The BBC has greenlit The Last Unicorn, a one hour documentary special following the search to discover a previously unknown population of northern white rhinos, a species officially declared extinct in 2018.
The Last Unicorn, part of the BBC’s Natural World strand, will see BBC Studios Natural History Unit follow charity Saving the Survivors as they travel to South Sudan in the hope of discovering the rhinos. The species was officially declared extinct in 2018 by the International Union for Conservation of Nature.
Doug Hope, executive producer for BBC Studios Natural History Unit, said: “It is a long shot, there is no denying that, but there are rumours of them out there, and in a place that is so remote, so unexplored. Yet, from what our sources are telling us, it remains prime rhino habitat, so surely there is still a chance? And until this search is carried out we can’t close the book on the northern white rhino.”
South Sudan is the youngest country in the world. Declared independent in 2013, it has seen conflict and civil war for the past 20 years. No film crew has been allowed access for nearly ten years.
Larger in area than France, it has a population of no more than seven million. No access to wildlife NGOs means no survey or comprehensive search of any of South Sudan’s wildlife has been undertaken in over a decade.
Recently, reports surfaced indicating that local people are seeing the animal, once the species’ stronghold.
A team of experts led by Paul Naden (expedition leader of Saving the Survivors), accompanied by wildlife cameraman Vianet Djenguet, vet Johan Marais and high security expert Aldo Kane are heading the search for the northern white rhino.
The team from BBC Studios Natural History Unit will use camera traps and new drone technology which has never been used in the field before, which uses software to recognise different animals, to also film elephants, giraffe, leopards, honey badgers, antelope, warthogs and baboons.
The Last Unicorn, a 1×60-minute documentary for BBC Two, is made by BBC Studios Natural History Unit.
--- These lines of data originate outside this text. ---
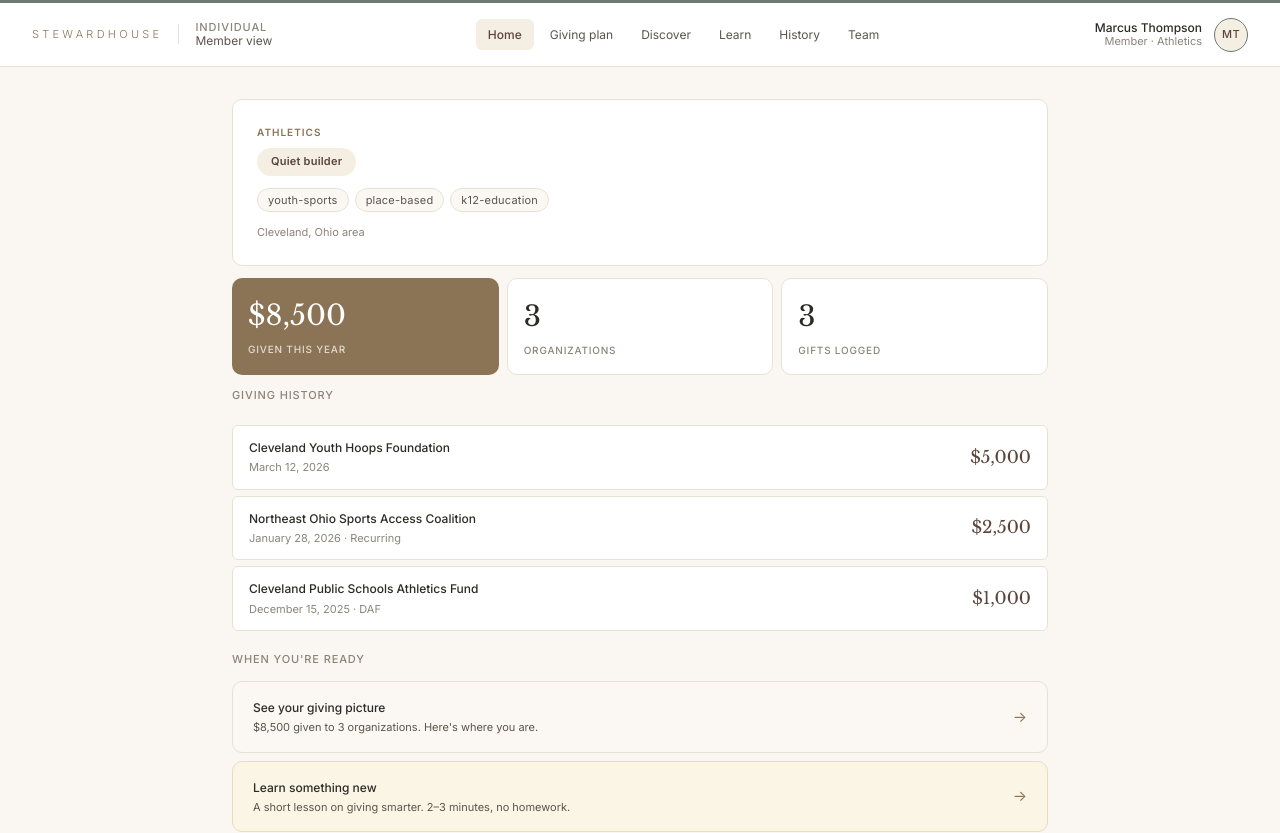
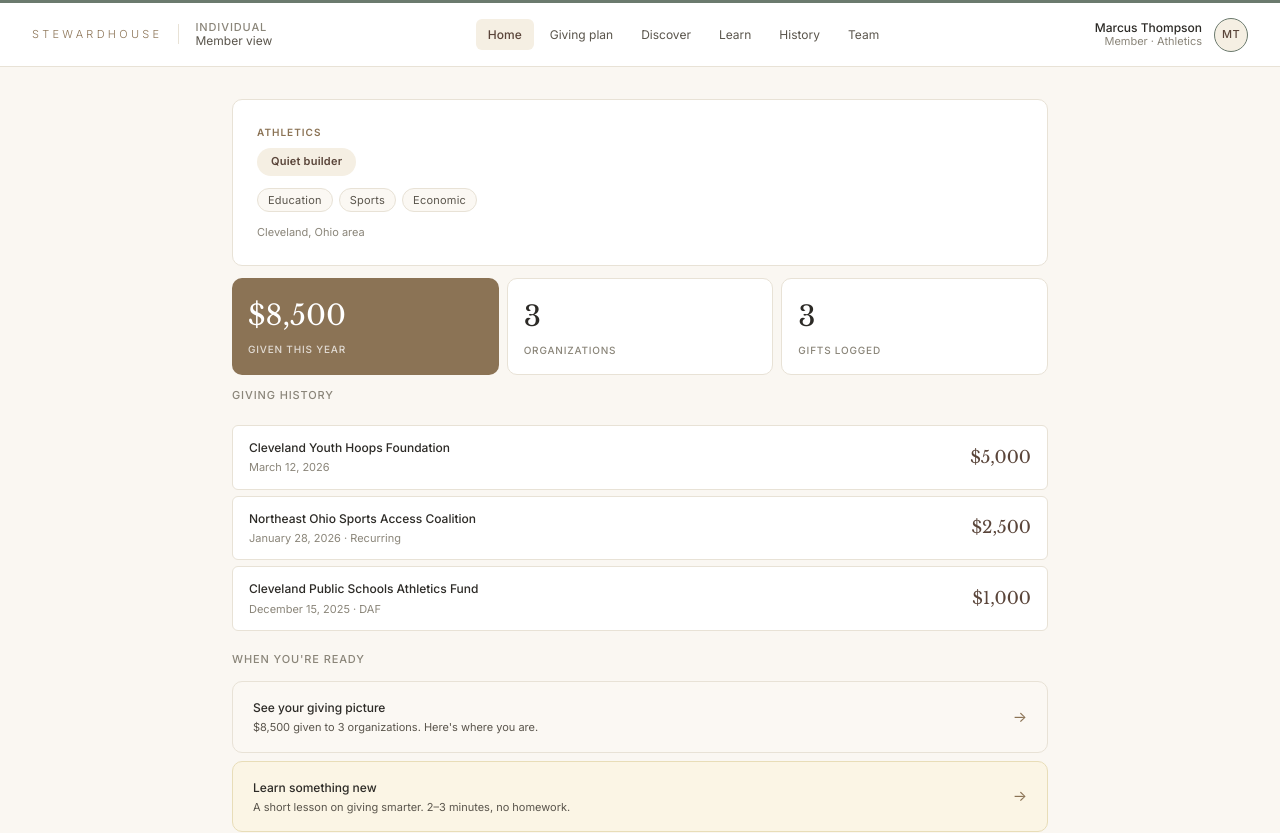
Before and after one commit to talabifaouzi/stewardhouse-app, a React (Vite) app: page /individual in a window 1280 px wide. Shown: the top 833 px of the page. Built offline with nearby package versions, Linux system fonts and the light colour scheme.

Commit message:
v0.7.4 — bugfix: Marcus's cause IDs now use canonical intake taxonomy

```diff
--- a/src/data/individualProfile.js
+++ b/src/data/individualProfile.js
@@ -10,11 +10,13 @@ export const individualProfile = {
   // Geo context (drives "place-based" causes)
   geoDetail: 'Cleveland, Ohio area',
 
-  // Causes selected during onboarding
+  // Causes selected during onboarding — uses canonical intake CAUSES taxonomy
+  // (matches intakeData.js so Discover, Funding Spotlight, and cause-tag
+  // display all resolve correctly).
   causes: [
-    { id: 'youth-sports', label: 'Youth sports access' },
-    { id: 'place-based', label: 'Place-based community' },
-    { id: 'k12-education', label: 'K–12 education' },
+    { id: 'education', label: 'Education' },
+    { id: 'sports', label: 'Sports' },
+    { id: 'economic', label: 'Economic' },
   ],
 
   // Visibility preference: 'public' | 'selective' | 'private'
```
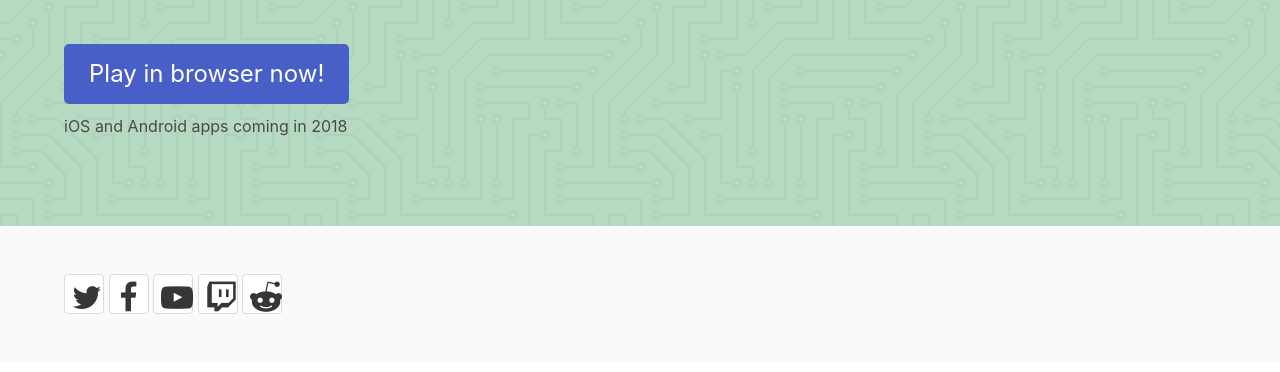
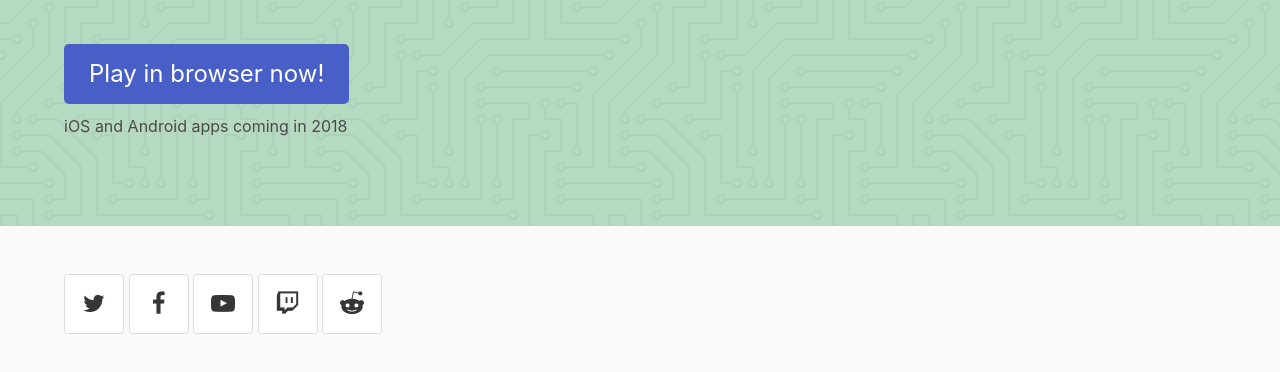
Before and after one commit to iforgotbetter/botland-front, a website: page index.html in a window 1280 px wide. Shown: the part 2170-2542 px from the top of the page. Drawn offline with nearby package versions, Linux system fonts and the light colour scheme; files that its build step writes are made by us from their sources.

Commit message:
Fix footer icons

```diff
--- a/index.html
+++ b/index.html
@@ -82,29 +82,29 @@
     <footer class="footer">
         <div class="container">
           <div class="content has-text-centered">
-            <a class="button" href="https://twitter.com/Xtonomous" title="Twitter" target="_blank" rel="noopener noreferrer">
+            <a class="button is-large" href="https://twitter.com/Xtonomous" title="Twitter" target="_blank" rel="noopener noreferrer">
               <span class="icon is-large">
-                <i class="fa-2x fa fa-twitter"></i>
+                <i class="fa fa-twitter"></i>
               </span>
             </a>
-            <a class="button" href="https://www.facebook.com/BotLandGame" title="Facebook" target="_blank" rel="noopener noreferrer">
+            <a class="button is-large" href="https://www.facebook.com/BotLandGame" title="Facebook" target="_blank" rel="noopener noreferrer">
               <span class="icon is-large">
-                <i class="fa-2x fa fa-facebook"></i>
+                <i class="fa fa-facebook"></i>
               </span>
             </a>
-            <a class="button" href="https://www.youtube.com/channel/UCJFxRNHar-c_lKYxFMIPg_g" title="YouTube" target="_blank" rel="noopener noreferrer">
+            <a class="button is-large" href="https://www.youtube.com/channel/UCJFxRNHar-c_lKYxFMIPg_g" title="YouTube" target="_blank" rel="noopener noreferrer">
               <span class="icon is-large">
-                <i class="fa-2x fa fa-youtube-play"></i>
+                <i class="fa fa-youtube-play"></i>
               </span>
             </a>
-            <a class="button" href="https://twitch.tv/Adam13531" title="Twitch" target="_blank" rel="noopener noreferrer">
+            <a class="button is-large" href="https://twitch.tv/Adam13531" title="Twitch" target="_blank" rel="noopener noreferrer">
               <span class="icon is-large">
-                <i class="fa-2x fa fa-twitch"></i>
+                <i class="fa fa-twitch"></i>
               </span>
             </a>
-            <a class="button" href="https://www.reddit.com/r/BotLand" title="reddit" target="_blank" rel="noopener noreferrer">
+            <a class="button is-large" href="https://www.reddit.com/r/BotLand" title="Reddit" target="_blank" rel="noopener noreferrer">
               <span class="icon is-large">
-                <i class="fa-2x fa fa-reddit-alien"></i>
+                <i class="fa fa-reddit-alien"></i>
               </span>
             </a>
           </div>
```
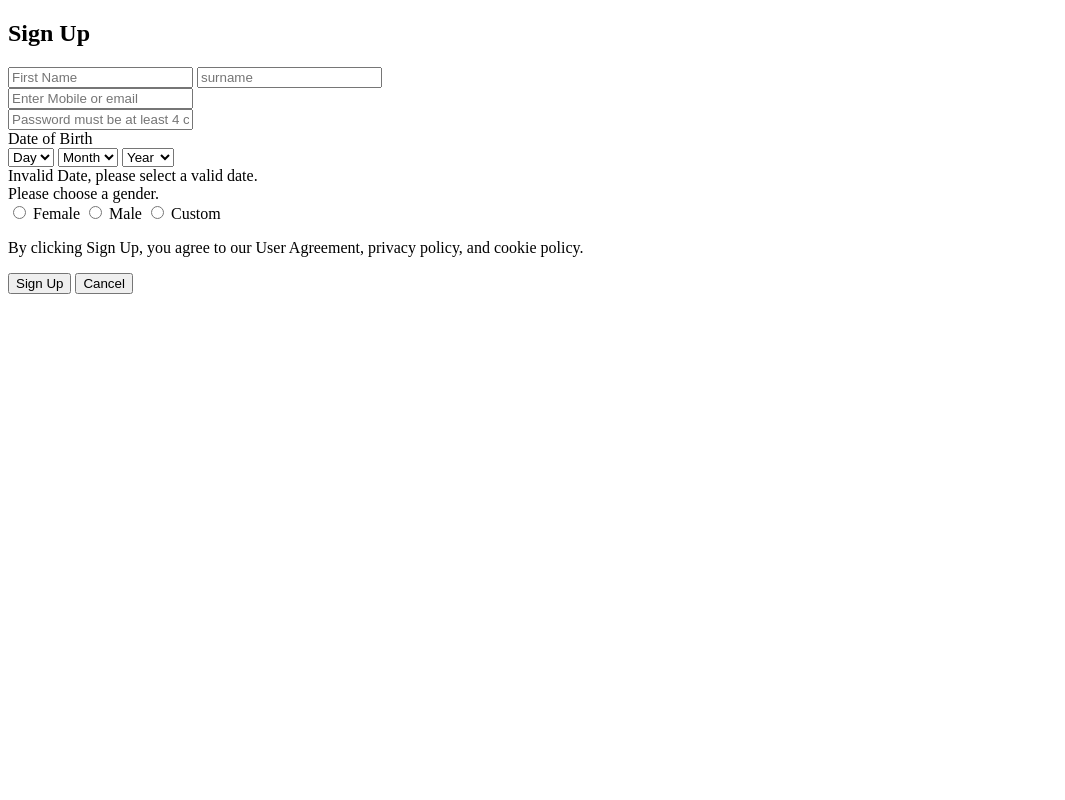
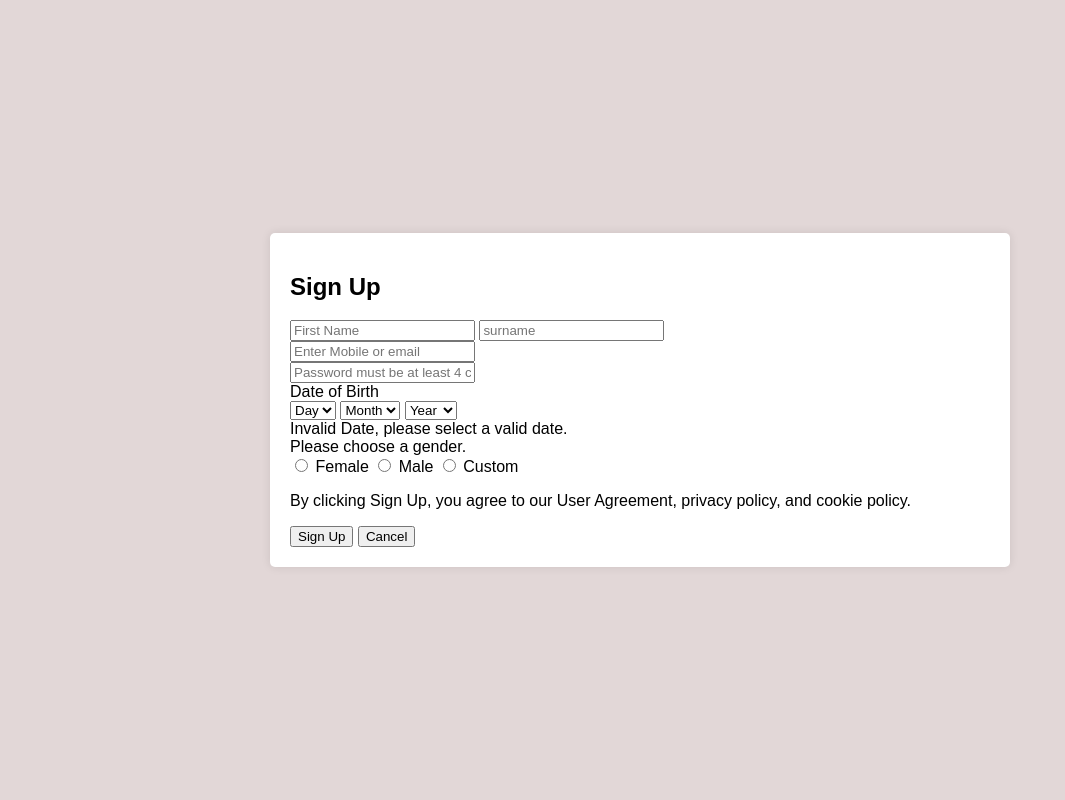
Before and after one commit to RoknuzzamanRokon/portfolio_short_project_for_AsthaIT, a Flask app: page /signup in a window 1280 px wide. Shown: the whole page, without its empty margins (0-1065 px from the left). Run offline with Flask 3, Linux system fonts and the light colour scheme.

Commit message:
Add static file for style.

```diff
--- /dev/null
+++ b/signUp_project_with_flask/static/styles.css
@@ -0,0 +1,19 @@
+body {
+    font-family: Arial, Helvetica, sans-serif;
+    background-color: #e2d7d7;
+    margin: 0;
+    padding: 0;
+    display: flex;
+    justify-content: center;
+    align-items: center;
+    height: 100vh;
+}
+
+.container {
+    width: 700px;
+    background-color: #fff;
+    padding: 20px;
+    border-radius: 5px;
+    box-shadow: 0 0 10px rgba(0, 0, 0, 0.1);
+
+}
--- a/signUp_project_with_flask/templates/signup.html
+++ b/signUp_project_with_flask/templates/signup.html
@@ -4,9 +4,10 @@
     <meta charset="UTF-8">
     <meta name="viewport" content="width=device-width, initial-scale=1.0">
     <title>Signup</title>
+    <link rel="stylesheet" href="{{ url_for('static', filename='styles.css')}}">
 </head>
+
 <body>
-
     <div class="container">
         <h2>Sign Up</h2>
         <form id="signup-form">
```
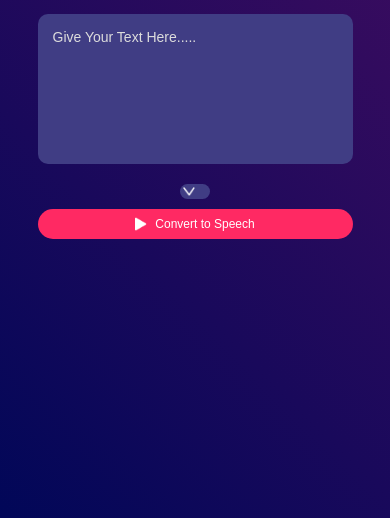
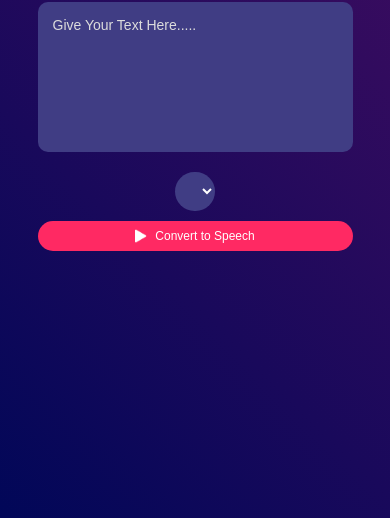
Before and after one commit to gnaneswarsairam/texttospeech.io, a plain HTML site: page index.html in a window 390 px wide. Shown: the part 326-844 px from the top of the page. Drawn offline with Linux system fonts and the light colour scheme.

Commit message:
Update style.css

```diff
--- a/style.css
+++ b/style.css
@@ -83,15 +83,15 @@ select {
     outline: 0;
     border: 0;
     border-radius: 30px;
-    appearance: none;
     background-image: url(dropdown.png);
     background-repeat: no-repeat;
     background-size: 12px;
     background-position-x: calc(100% - 15px);
     background-position-y: 50%;
+    cursor: pointer;
 }
 
-/* Responsive Design */
+/* Mobile Fix for Dropdown */
 @media (max-width: 768px) {
     .hero h1 {
         font-size: 32px;
@@ -106,6 +106,13 @@ select {
     button {
         width: 100%;
         justify-content: center;
+    }
+    select {
+        background-image: none; /* Remove custom dropdown arrow */
+        appearance: auto; /* Restore default dropdown */
+        font-size: 16px; /* Increase font size for better touch */
+        height: 50px; /* Increase height for better touch */
+        padding: 10px;
     }
 }
 
```
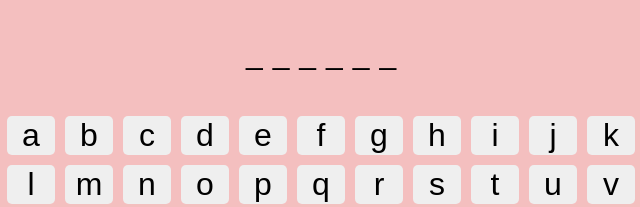
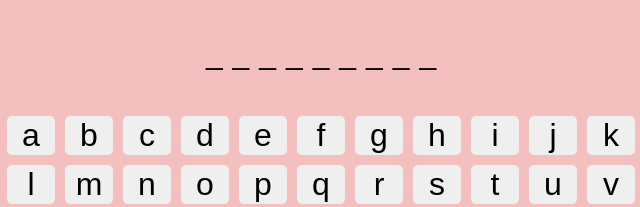
Before and after one commit to Andrew-Wand/hangman-game, a plain HTML site: page index.html in a window 1280 px wide. Shown: the part 529-736 px from the top of the page, 319-959 px from the left. Drawn offline with Linux system fonts and the light colour scheme; a web font is replaced by a local one.

Commit message:
added words to list. changed btn on game over

```diff
--- a/script.js
+++ b/script.js
@@ -14,7 +14,19 @@ let lives = 9;
 let guess;
 let counter = 0;
 
-const words = ["pear", "apple", "banana"];
+const words = [
+  "pear",
+  "apple",
+  "banana",
+  "mango",
+  "lemon",
+  "pineapple",
+  "strawberry",
+  "orange",
+  "blackberry",
+  "lemon",
+  "raspberry",
+];
 
 const wordOrder = Math.floor(Math.random() * words.length);
 const chosenWord = words[wordOrder];
--- a/style.css
+++ b/style.css
@@ -89,6 +89,7 @@ h1 {
 }
 
 .disabled > button {
+  background-color: rgba(0, 0, 0, 0.1);
 }
 
 .reset-container {
```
It was commissioned by Patrick Holland, Controller, BBC Two and Jack Bootle, head of commissioning, natural history and science. The executive producer is Doug Hope.